REQUIRED ACTION = Reproduce the entries below in full and without error.

INFORMATION SUPPLIED =
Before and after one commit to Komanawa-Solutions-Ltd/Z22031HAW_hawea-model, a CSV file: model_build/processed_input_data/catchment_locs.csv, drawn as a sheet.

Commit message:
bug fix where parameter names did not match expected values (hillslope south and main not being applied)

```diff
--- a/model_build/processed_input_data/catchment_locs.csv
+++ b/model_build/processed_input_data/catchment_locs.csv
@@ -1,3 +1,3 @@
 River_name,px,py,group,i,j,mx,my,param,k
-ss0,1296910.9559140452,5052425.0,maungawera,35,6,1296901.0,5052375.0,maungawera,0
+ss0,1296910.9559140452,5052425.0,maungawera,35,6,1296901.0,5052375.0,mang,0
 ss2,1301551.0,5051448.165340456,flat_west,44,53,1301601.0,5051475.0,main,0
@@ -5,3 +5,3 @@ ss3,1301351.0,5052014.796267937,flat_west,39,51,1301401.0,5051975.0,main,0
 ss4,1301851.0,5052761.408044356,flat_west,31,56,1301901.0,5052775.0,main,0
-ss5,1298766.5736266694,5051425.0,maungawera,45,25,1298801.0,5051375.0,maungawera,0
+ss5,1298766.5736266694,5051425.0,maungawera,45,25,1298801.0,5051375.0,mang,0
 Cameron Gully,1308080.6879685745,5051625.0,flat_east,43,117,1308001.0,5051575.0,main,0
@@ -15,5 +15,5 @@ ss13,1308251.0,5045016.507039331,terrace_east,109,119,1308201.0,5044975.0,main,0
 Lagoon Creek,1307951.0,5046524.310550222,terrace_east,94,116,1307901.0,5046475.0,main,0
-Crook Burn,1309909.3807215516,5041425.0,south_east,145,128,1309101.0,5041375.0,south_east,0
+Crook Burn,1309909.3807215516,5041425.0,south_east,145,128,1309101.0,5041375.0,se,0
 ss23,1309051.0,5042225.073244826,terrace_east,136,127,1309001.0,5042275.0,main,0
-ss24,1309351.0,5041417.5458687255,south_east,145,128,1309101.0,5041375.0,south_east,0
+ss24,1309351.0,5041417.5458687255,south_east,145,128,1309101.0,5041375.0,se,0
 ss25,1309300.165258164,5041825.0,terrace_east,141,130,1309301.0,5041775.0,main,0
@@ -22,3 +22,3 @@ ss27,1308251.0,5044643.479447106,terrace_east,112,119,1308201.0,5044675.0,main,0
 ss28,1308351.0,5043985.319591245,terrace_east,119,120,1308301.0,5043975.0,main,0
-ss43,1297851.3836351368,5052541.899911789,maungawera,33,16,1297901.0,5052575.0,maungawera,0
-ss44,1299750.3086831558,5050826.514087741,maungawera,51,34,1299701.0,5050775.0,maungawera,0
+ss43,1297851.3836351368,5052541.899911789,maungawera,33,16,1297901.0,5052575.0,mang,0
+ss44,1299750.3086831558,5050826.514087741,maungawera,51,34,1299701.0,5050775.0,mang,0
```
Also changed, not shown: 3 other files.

WRITTEN RESPONSE =
Before and after one commit to Komanawa-Solutions-Ltd/Z22031HAW_hawea-model, a CSV file: model_build/processed_input_data/catchment_locs.csv, drawn as a sheet.

Commit message:
bug fix where parameter names did not match expected values (hillslope south and main not being applied)

```diff
--- a/model_build/processed_input_data/catchment_locs.csv
+++ b/model_build/processed_input_data/catchment_locs.csv
@@ -1,3 +1,3 @@
 River_name,px,py,group,i,j,mx,my,param,k
-ss0,1296910.9559140452,5052425.0,maungawera,35,6,1296901.0,5052375.0,maungawera,0
+ss0,1296910.9559140452,5052425.0,maungawera,35,6,1296901.0,5052375.0,mang,0
 ss2,1301551.0,5051448.165340456,flat_west,44,53,1301601.0,5051475.0,main,0
@@ -5,3 +5,3 @@ ss3,1301351.0,5052014.796267937,flat_west,39,51,1301401.0,5051975.0,main,0
 ss4,1301851.0,5052761.408044356,flat_west,31,56,1301901.0,5052775.0,main,0
-ss5,1298766.5736266694,5051425.0,maungawera,45,25,1298801.0,5051375.0,maungawera,0
+ss5,1298766.5736266694,5051425.0,maungawera,45,25,1298801.0,5051375.0,mang,0
 Cameron Gully,1308080.6879685745,5051625.0,flat_east,43,117,1308001.0,5051575.0,main,0
@@ -15,5 +15,5 @@ ss13,1308251.0,5045016.507039331,terrace_east,109,119,1308201.0,5044975.0,main,0
 Lagoon Creek,1307951.0,5046524.310550222,terrace_east,94,116,1307901.0,5046475.0,main,0
-Crook Burn,1309909.3807215516,5041425.0,south_east,145,128,1309101.0,5041375.0,south_east,0
+Crook Burn,1309909.3807215516,5041425.0,south_east,145,128,1309101.0,5041375.0,se,0
 ss23,1309051.0,5042225.073244826,terrace_east,136,127,1309001.0,5042275.0,main,0
-ss24,1309351.0,5041417.5458687255,south_east,145,128,1309101.0,5041375.0,south_east,0
+ss24,1309351.0,5041417.5458687255,south_east,145,128,1309101.0,5041375.0,se,0
 ss25,1309300.165258164,5041825.0,terrace_east,141,130,1309301.0,5041775.0,main,0
@@ -22,3 +22,3 @@ ss27,1308251.0,5044643.479447106,terrace_east,112,119,1308201.0,5044675.0,main,0
 ss28,1308351.0,5043985.319591245,terrace_east,119,120,1308301.0,5043975.0,main,0
-ss43,1297851.3836351368,5052541.899911789,maungawera,33,16,1297901.0,5052575.0,maungawera,0
-ss44,1299750.3086831558,5050826.514087741,maungawera,51,34,1299701.0,5050775.0,maungawera,0
+ss43,1297851.3836351368,5052541.899911789,maungawera,33,16,1297901.0,5052575.0,mang,0
+ss44,1299750.3086831558,5050826.514087741,maungawera,51,34,1299701.0,5050775.0,mang,0
```
Also changed, not shown: 3 other files.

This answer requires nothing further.